Words from the Heart for Friday May 20th, 2016
“A new command I give you: Love one another. As I have loved you, so you must love one another. By this everyone will know that you are my disciples, if you love one another.”
John 13:34-35 (NIV)
A New Command
How will people know that you are a Christian – by your Bible knowledge? By the church you go to? These things are important, but are not as significant as a life of sacrificial love. How are you doing with loving others?
The Canadian Expeditionary Force (CEF) was the entire overseas force fielded by Canada during the First World War. Of the 630,000 Canadians who enlisted for military service, 424,000 went overseas as part of the CEF. The Canadian Corps was a unique national formation that fought together for most of the war. While British corps usually consisted of an administrative or command structure through which divisions often cycled, and could be larger or smaller, depending on operational requirements, the divisions of the Canadian Corps almost always fought together. The soldiers of the four divisions and their supporting troops learned to work together and could pool resources to improve combat effectiveness. This cohesion and stability, jealously guarded by most senior Canadian military and political figures, bred a sense of identity and pride in national accomplishment among both soldiers and civilians.

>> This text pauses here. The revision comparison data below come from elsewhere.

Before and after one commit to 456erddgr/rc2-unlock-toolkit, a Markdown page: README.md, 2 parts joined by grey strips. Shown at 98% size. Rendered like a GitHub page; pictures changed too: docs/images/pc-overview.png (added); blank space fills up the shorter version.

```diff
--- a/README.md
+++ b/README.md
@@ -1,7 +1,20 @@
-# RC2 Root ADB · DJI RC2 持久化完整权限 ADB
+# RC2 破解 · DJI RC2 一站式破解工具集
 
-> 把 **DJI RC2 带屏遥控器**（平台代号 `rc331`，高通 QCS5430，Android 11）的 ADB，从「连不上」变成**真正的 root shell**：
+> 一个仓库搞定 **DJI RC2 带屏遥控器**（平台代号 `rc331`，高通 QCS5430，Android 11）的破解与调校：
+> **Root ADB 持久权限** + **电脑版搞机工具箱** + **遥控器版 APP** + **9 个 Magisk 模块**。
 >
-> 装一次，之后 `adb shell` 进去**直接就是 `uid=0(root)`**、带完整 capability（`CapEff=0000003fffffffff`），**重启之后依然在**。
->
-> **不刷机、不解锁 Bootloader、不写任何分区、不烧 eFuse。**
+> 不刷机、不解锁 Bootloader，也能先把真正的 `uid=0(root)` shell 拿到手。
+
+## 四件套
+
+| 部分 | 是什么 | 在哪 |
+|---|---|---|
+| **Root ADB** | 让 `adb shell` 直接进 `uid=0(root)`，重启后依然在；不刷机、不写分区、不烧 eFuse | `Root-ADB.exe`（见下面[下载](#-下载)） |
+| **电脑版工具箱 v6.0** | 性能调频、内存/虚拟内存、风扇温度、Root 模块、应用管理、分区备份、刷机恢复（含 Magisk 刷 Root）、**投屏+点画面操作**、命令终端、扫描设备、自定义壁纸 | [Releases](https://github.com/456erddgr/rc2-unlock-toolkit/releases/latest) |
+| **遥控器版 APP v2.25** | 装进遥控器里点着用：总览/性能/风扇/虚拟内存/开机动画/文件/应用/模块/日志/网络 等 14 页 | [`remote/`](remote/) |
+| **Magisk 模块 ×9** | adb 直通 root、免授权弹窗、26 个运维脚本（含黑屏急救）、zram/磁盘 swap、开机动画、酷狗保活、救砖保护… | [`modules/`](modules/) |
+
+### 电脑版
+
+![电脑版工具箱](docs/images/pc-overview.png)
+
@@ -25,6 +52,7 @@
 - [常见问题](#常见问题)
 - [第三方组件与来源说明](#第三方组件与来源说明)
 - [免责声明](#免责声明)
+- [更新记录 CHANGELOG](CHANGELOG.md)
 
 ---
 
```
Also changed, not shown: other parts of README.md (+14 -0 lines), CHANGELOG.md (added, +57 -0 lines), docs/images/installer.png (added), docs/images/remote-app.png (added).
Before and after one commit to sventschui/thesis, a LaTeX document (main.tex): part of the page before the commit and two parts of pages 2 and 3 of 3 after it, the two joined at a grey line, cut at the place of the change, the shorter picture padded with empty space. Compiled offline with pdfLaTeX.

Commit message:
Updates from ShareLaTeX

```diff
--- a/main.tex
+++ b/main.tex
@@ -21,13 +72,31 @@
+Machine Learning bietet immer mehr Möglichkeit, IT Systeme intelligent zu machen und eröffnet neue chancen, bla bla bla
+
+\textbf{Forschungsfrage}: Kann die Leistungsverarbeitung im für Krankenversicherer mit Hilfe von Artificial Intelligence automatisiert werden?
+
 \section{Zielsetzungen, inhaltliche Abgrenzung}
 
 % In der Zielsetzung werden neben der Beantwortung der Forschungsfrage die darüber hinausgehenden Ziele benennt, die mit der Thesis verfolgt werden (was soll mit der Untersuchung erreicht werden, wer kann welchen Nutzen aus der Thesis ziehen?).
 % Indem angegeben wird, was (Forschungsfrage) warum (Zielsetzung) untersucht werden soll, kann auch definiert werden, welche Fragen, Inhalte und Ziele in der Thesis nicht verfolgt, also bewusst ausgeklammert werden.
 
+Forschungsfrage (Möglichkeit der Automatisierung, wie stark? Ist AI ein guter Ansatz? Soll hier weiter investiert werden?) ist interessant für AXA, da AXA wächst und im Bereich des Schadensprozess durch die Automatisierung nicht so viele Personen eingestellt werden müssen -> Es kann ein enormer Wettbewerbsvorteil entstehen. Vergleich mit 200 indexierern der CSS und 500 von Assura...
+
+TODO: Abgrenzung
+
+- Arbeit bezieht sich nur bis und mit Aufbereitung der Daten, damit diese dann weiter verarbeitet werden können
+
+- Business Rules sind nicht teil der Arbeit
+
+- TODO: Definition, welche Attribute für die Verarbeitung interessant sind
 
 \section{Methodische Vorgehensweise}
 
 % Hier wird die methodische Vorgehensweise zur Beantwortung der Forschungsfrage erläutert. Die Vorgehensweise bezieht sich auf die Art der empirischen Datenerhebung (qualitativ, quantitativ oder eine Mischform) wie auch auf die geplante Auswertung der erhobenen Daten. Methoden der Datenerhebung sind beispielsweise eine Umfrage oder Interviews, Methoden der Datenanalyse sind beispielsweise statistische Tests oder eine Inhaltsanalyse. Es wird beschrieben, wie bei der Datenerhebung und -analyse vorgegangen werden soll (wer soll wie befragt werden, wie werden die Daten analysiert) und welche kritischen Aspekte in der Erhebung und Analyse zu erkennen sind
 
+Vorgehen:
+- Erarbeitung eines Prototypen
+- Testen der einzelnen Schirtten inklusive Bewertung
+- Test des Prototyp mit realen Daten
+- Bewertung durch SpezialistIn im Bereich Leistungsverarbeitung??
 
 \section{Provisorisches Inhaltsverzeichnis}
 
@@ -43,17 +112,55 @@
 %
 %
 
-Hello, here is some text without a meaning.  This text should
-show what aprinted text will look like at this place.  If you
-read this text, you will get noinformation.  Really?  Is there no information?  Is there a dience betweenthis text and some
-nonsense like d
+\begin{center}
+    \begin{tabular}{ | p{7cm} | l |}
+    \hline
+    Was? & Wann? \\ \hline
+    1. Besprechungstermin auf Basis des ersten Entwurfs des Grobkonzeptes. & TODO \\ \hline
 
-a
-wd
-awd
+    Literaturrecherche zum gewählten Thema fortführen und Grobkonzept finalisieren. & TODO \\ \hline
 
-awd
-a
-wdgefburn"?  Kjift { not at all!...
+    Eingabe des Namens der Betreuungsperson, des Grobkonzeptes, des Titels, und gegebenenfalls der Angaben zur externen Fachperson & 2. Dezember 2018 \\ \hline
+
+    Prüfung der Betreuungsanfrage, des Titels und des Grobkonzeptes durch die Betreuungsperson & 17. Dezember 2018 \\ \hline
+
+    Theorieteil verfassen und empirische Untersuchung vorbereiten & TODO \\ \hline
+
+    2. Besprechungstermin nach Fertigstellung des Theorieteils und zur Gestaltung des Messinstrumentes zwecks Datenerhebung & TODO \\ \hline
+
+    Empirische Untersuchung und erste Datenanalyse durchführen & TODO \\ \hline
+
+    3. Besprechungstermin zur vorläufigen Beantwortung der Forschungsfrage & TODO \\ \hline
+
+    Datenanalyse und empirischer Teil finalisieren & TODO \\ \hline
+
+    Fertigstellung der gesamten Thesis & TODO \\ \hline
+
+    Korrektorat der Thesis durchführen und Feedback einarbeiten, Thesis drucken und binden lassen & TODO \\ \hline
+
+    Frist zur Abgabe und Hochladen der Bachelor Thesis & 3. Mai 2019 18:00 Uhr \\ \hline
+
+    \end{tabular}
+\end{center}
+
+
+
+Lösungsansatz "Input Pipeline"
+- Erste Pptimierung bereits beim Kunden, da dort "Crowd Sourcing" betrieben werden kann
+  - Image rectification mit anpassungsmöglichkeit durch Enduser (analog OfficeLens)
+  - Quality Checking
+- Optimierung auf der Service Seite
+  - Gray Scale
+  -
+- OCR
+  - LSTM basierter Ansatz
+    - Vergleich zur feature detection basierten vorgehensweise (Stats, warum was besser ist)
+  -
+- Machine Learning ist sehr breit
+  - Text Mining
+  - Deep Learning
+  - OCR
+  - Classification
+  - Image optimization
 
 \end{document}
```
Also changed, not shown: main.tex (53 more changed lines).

We find it so easy to love those who love us. We enjoy spending time with them and expressing our love to them in practical ways – serving them, buying them gifts, doing things for them. The family is the heart of every culture in the world, and parents love their children. That is at the heart of what it means to be human. But followers of Jesus are called to something different, something more. In John 13:34-35 Jesus says “A new command I give you: Love one another. As I have loved you, so you must love one another. By this everyone will know that you are my disciples, if you love one another.” The church of Jesus Christ is made from people of every people group, nation and culture in the world. The Gospel transcends culture and language, skin colour and DNA. It unites people who were previously enemies. This is seen so clearly in an annual sunrise service held each year at the Garden Tomb in Jerusalem, when followers of Jesus from both Judaism and Islam, from Israel and the West Bank, gather together to worship the Living Lord Jesus. The irony is that the Body of Christ throughout history has so often been divided, even to the point of violence. This is not Jesus’ will and according to our text for the day, the disunity and even animosity does damage to the testimony of the Church. Let us learn to love our fellow Christian, no matter what their background, culture, language or race. It is Jesus’ will for His church.
These have been words from the heart.